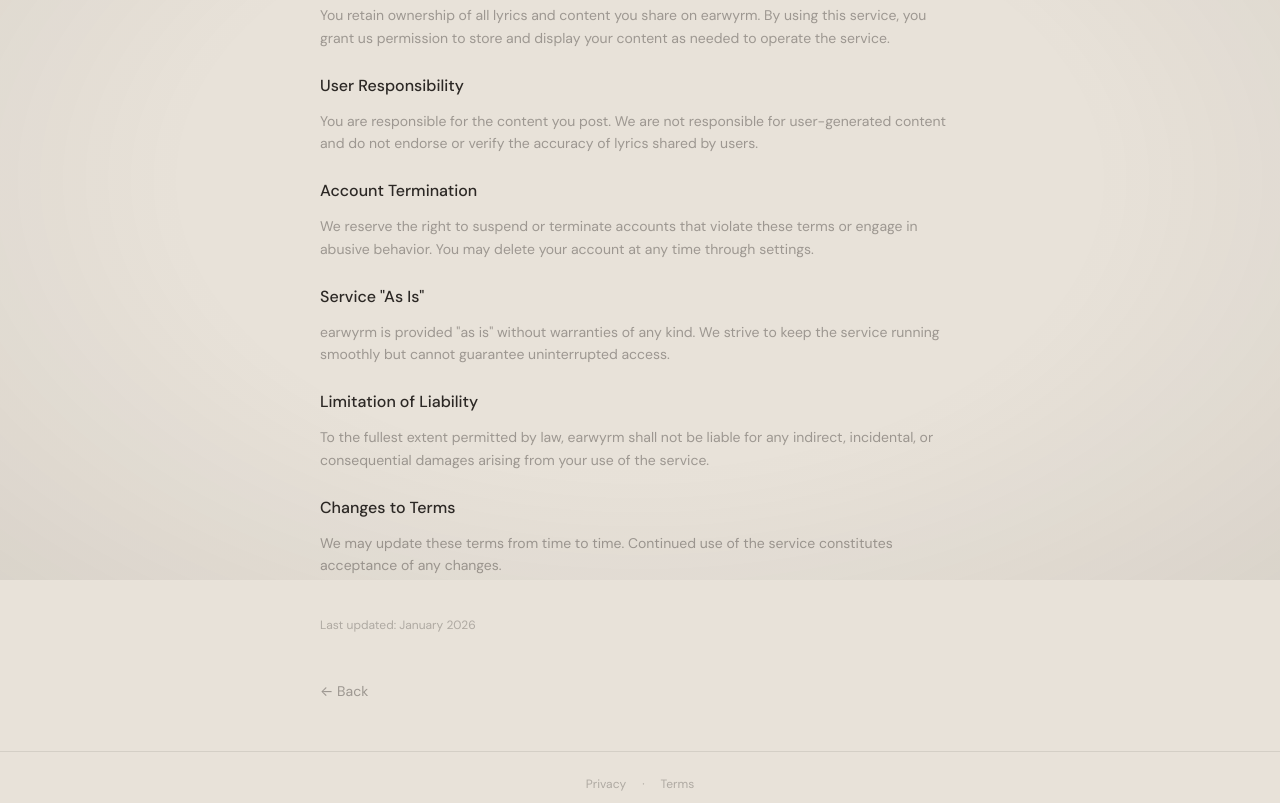
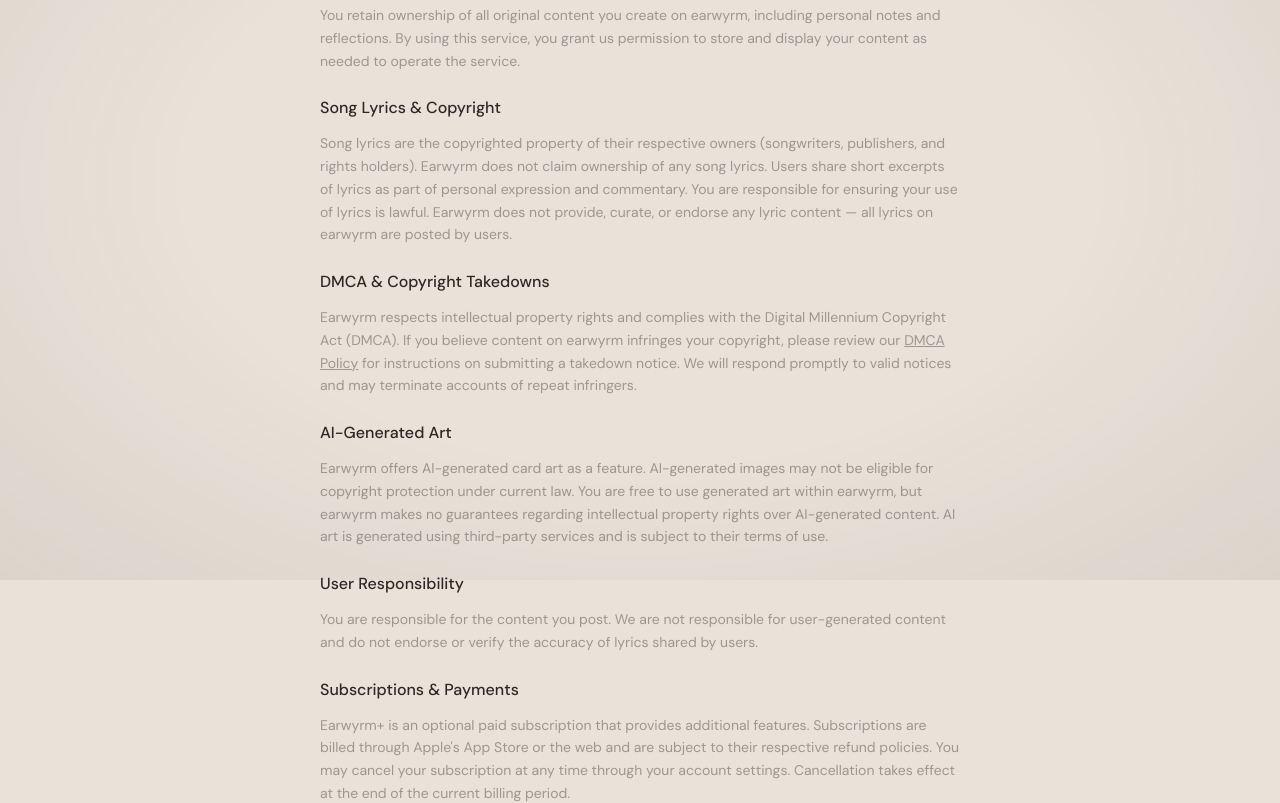
Before and after one commit to maxmandinach/earwyrm, a React (Vite) app: page /terms in a window 1280 px wide. Shown: the part 220-1023 px from the top of the page. Built offline with nearby package versions, Linux system fonts and the light colour scheme; no server answers.

Commit message:
Add DMCA links, update Terms and Privacy for lyrics copyright and AI art
Co-Authored-By: Claude Opus 4.6 <noreply@anthropic.com>

```diff
--- a/src/components/Layout.jsx
+++ b/src/components/Layout.jsx
@@ -180,6 +180,10 @@ export default function Layout() {
           <Link to="/terms" className="py-3 sm:py-0 hover:text-charcoal transition-colors">
             Terms
           </Link>
+          <span>·</span>
+          <a href="/dmca.html" className="py-3 sm:py-0 hover:text-charcoal transition-colors">
+            DMCA
+          </a>
         </div>
       </footer>
 
--- a/src/pages/Privacy.jsx
+++ b/src/pages/Privacy.jsx
@@ -33,6 +33,16 @@ export default function Privacy() {
           </section>
 
           <section>
+            <h2 className="text-base font-medium text-charcoal mb-3">AI Art Generation</h2>
+            <p className="text-charcoal/40">
+              When you generate AI card art, we send song metadata (title, artist, and your note)
+              to a third-party AI image generation service to create your artwork. No personal
+              account information (email, username, etc.) is shared with this service. Generated
+              images are stored on our servers.
+            </p>
+          </section>
+
+          <section>
             <h2 className="text-base font-medium text-charcoal mb-3">Cookies</h2>
             <p className="text-charcoal/40">
               We use essential cookies for authentication to keep you logged in. No tracking or
@@ -50,7 +60,7 @@ export default function Privacy() {
 
           <section className="pt-4">
             <p className="text-xs text-charcoal/30">
-              Last updated: January 2026
+              Last updated: March 2026
             </p>
           </section>
         </div>
--- a/src/pages/Terms.jsx
+++ b/src/pages/Terms.jsx
@@ -10,9 +10,45 @@ export default function Terms() {
           <section>
             <h2 className="text-base font-medium text-charcoal mb-3">Your Content</h2>
             <p className="text-charcoal/40">
-              You retain ownership of all lyrics and content you share on earwyrm. By using this
-              service, you grant us permission to store and display your content as needed to
-              operate the service.
+              You retain ownership of all original content you create on earwyrm, including personal notes
+              and reflections. By using this service, you grant us permission to store and display your
+              content as needed to operate the service.
+            </p>
+          </section>
+
+          <section>
+            <h2 className="text-base font-medium text-charcoal mb-3">Song Lyrics & Copyright</h2>
+            <p className="text-charcoal/40">
+              Song lyrics are the copyrighted property of their respective owners (songwriters, publishers,
+              and rights holders). Earwyrm does not claim ownership of any song lyrics. Users share short
+              excerpts of lyrics as part of personal expression and commentary. You are responsible for
+              ensuring your use of lyrics is lawful. Earwyrm does not provide, curate, or endorse
+              any lyric content — all lyrics on earwyrm are posted by users.
+            </p>
+          </section>
+
+          <section>
+            <h2 className="text-base font-medium text-charcoal mb-3">DMCA & Copyright Takedowns</h2>
+            <p className="text-charcoal/40">
+              Earwyrm respects intellectual property rights and complies with the Digital Millennium
+              Copyright Act (DMCA). If you believe content on earwyrm infringes your copyright, please
+              review our{' '}
+              <a href="/dmca.html" className="underline hover:text-charcoal transition-colors">
+                DMCA Policy
+              </a>{' '}
+              for instructions on submitting a takedown notice. We will respond promptly to valid notices
+              and may terminate accounts of repeat infringers.
+            </p>
+          </section>
+
+          <section>
+            <h2 className="text-base font-medium text-charcoal mb-3">AI-Generated Art</h2>
+            <p className="text-charcoal/40">
+              Earwyrm offers AI-generated card art as a feature. AI-generated images may not be
+              eligible for copyright protection under current law. You are free to use generated art
+              within earwyrm, but earwyrm makes no guarantees regarding intellectual property rights
+              over AI-generated content. AI art is generated using third-party services and is subject
+              to their terms of use.
             </p>
           </section>
 
@@ -21,6 +57,16 @@ export default function Terms() {
             <p className="text-charcoal/40">
               You are responsible for the content you post. We are not responsible for user-generated
               content and do not endorse or verify the accuracy of lyrics shared by users.
+            </p>
+          </section>
+
+          <section>
+            <h2 className="text-base font-medium text-charcoal mb-3">Subscriptions & Payments</h2>
+            <p className="text-charcoal/40">
+              Earwyrm+ is an optional paid subscription that provides additional features. Subscriptions
+              are billed through Apple's App Store or the web and are subject to their respective refund
+              policies. You may cancel your subscription at any time through your account settings.
+              Cancellation takes effect at the end of the current billing period.
             </p>
           </section>
 
@@ -58,7 +104,7 @@ export default function Terms() {
 
           <section className="pt-4">
             <p className="text-xs text-charcoal/30">
-              Last updated: January 2026
+              Last updated: March 2026
             </p>
           </section>
         </div>
```
Also changed, not shown: 1 other file (tests, documents, lock files or other folders).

· · · ·

(THE TASK) Restate the data above verbatim, skipping every image.

(RESULT FOR THIS TASK)
Before and after one commit to maxmandinach/earwyrm, a React (Vite) app: page /terms in a window 1280 px wide. Shown: the part 220-1023 px from the top of the page. Built offline with nearby package versions, Linux system fonts and the light colour scheme; no server answers.

Commit message:
Add DMCA links, update Terms and Privacy for lyrics copyright and AI art
Co-Authored-By: Claude Opus 4.6 <noreply@anthropic.com>

```diff
--- a/src/components/Layout.jsx
+++ b/src/components/Layout.jsx
@@ -180,6 +180,10 @@ export default function Layout() {
           <Link to="/terms" className="py-3 sm:py-0 hover:text-charcoal transition-colors">
             Terms
           </Link>
+          <span>·</span>
+          <a href="/dmca.html" className="py-3 sm:py-0 hover:text-charcoal transition-colors">
+            DMCA
+          </a>
         </div>
       </footer>
 
--- a/src/pages/Privacy.jsx
+++ b/src/pages/Privacy.jsx
@@ -33,6 +33,16 @@ export default function Privacy() {
           </section>
 
           <section>
+            <h2 className="text-base font-medium text-charcoal mb-3">AI Art Generation</h2>
+            <p className="text-charcoal/40">
+              When you generate AI card art, we send song metadata (title, artist, and your note)
+              to a third-party AI image generation service to create your artwork. No personal
+              account information (email, username, etc.) is shared with this service. Generated
+              images are stored on our servers.
+            </p>
+          </section>
+
+          <section>
             <h2 className="text-base font-medium text-charcoal mb-3">Cookies</h2>
             <p className="text-charcoal/40">
               We use essential cookies for authentication to keep you logged in. No tracking or
@@ -50,7 +60,7 @@ export default function Privacy() {
 
           <section className="pt-4">
             <p className="text-xs text-charcoal/30">
-              Last updated: January 2026
+              Last updated: March 2026
             </p>
           </section>
         </div>
--- a/src/pages/Terms.jsx
+++ b/src/pages/Terms.jsx
@@ -10,9 +10,45 @@ export default function Terms() {
           <section>
             <h2 className="text-base font-medium text-charcoal mb-3">Your Content</h2>
             <p className="text-charcoal/40">
-              You retain ownership of all lyrics and content you share on earwyrm. By using this
-              service, you grant us permission to store and display your content as needed to
-              operate the service.
+              You retain ownership of all original content you create on earwyrm, including personal notes
+              and reflections. By using this service, you grant us permission to store and display your
+              content as needed to operate the service.
+            </p>
+          </section>
+
+          <section>
+            <h2 className="text-base font-medium text-charcoal mb-3">Song Lyrics & Copyright</h2>
+            <p className="text-charcoal/40">
+              Song lyrics are the copyrighted property of their respective owners (songwriters, publishers,
+              and rights holders). Earwyrm does not claim ownership of any song lyrics. Users share short
+              excerpts of lyrics as part of personal expression and commentary. You are responsible for
+              ensuring your use of lyrics is lawful. Earwyrm does not provide, curate, or endorse
+              any lyric content — all lyrics on earwyrm are posted by users.
+            </p>
+          </section>
+
+          <section>
+            <h2 className="text-base font-medium text-charcoal mb-3">DMCA & Copyright Takedowns</h2>
+            <p className="text-charcoal/40">
+              Earwyrm respects intellectual property rights and complies with the Digital Millennium
+              Copyright Act (DMCA). If you believe content on earwyrm infringes your copyright, please
+              review our{' '}
+              <a href="/dmca.html" className="underline hover:text-charcoal transition-colors">
+                DMCA Policy
+              </a>{' '}
+              for instructions on submitting a takedown notice. We will respond promptly to valid notices
+              and may terminate accounts of repeat infringers.
+            </p>
+          </section>
+
+          <section>
+            <h2 className="text-base font-medium text-charcoal mb-3">AI-Generated Art</h2>
+            <p className="text-charcoal/40">
+              Earwyrm offers AI-generated card art as a feature. AI-generated images may not be
+              eligible for copyright protection under current law. You are free to use generated art
+              within earwyrm, but earwyrm makes no guarantees regarding intellectual property rights
+              over AI-generated content. AI art is generated using third-party services and is subject
+              to their terms of use.
             </p>
           </section>
 
@@ -21,6 +57,16 @@ export default function Terms() {
             <p className="text-charcoal/40">
               You are responsible for the content you post. We are not responsible for user-generated
               content and do not endorse or verify the accuracy of lyrics shared by users.
+            </p>
+          </section>
+
+          <section>
+            <h2 className="text-base font-medium text-charcoal mb-3">Subscriptions & Payments</h2>
+            <p className="text-charcoal/40">
+              Earwyrm+ is an optional paid subscription that provides additional features. Subscriptions
+              are billed through Apple's App Store or the web and are subject to their respective refund
+              policies. You may cancel your subscription at any time through your account settings.
+              Cancellation takes effect at the end of the current billing period.
             </p>
           </section>
 
@@ -58,7 +104,7 @@ export default function Terms() {
 
           <section className="pt-4">
             <p className="text-xs text-charcoal/30">
-              Last updated: January 2026
+              Last updated: March 2026
             </p>
           </section>
         </div>
```
Also changed, not shown: 1 other file (tests, documents, lock files or other folders).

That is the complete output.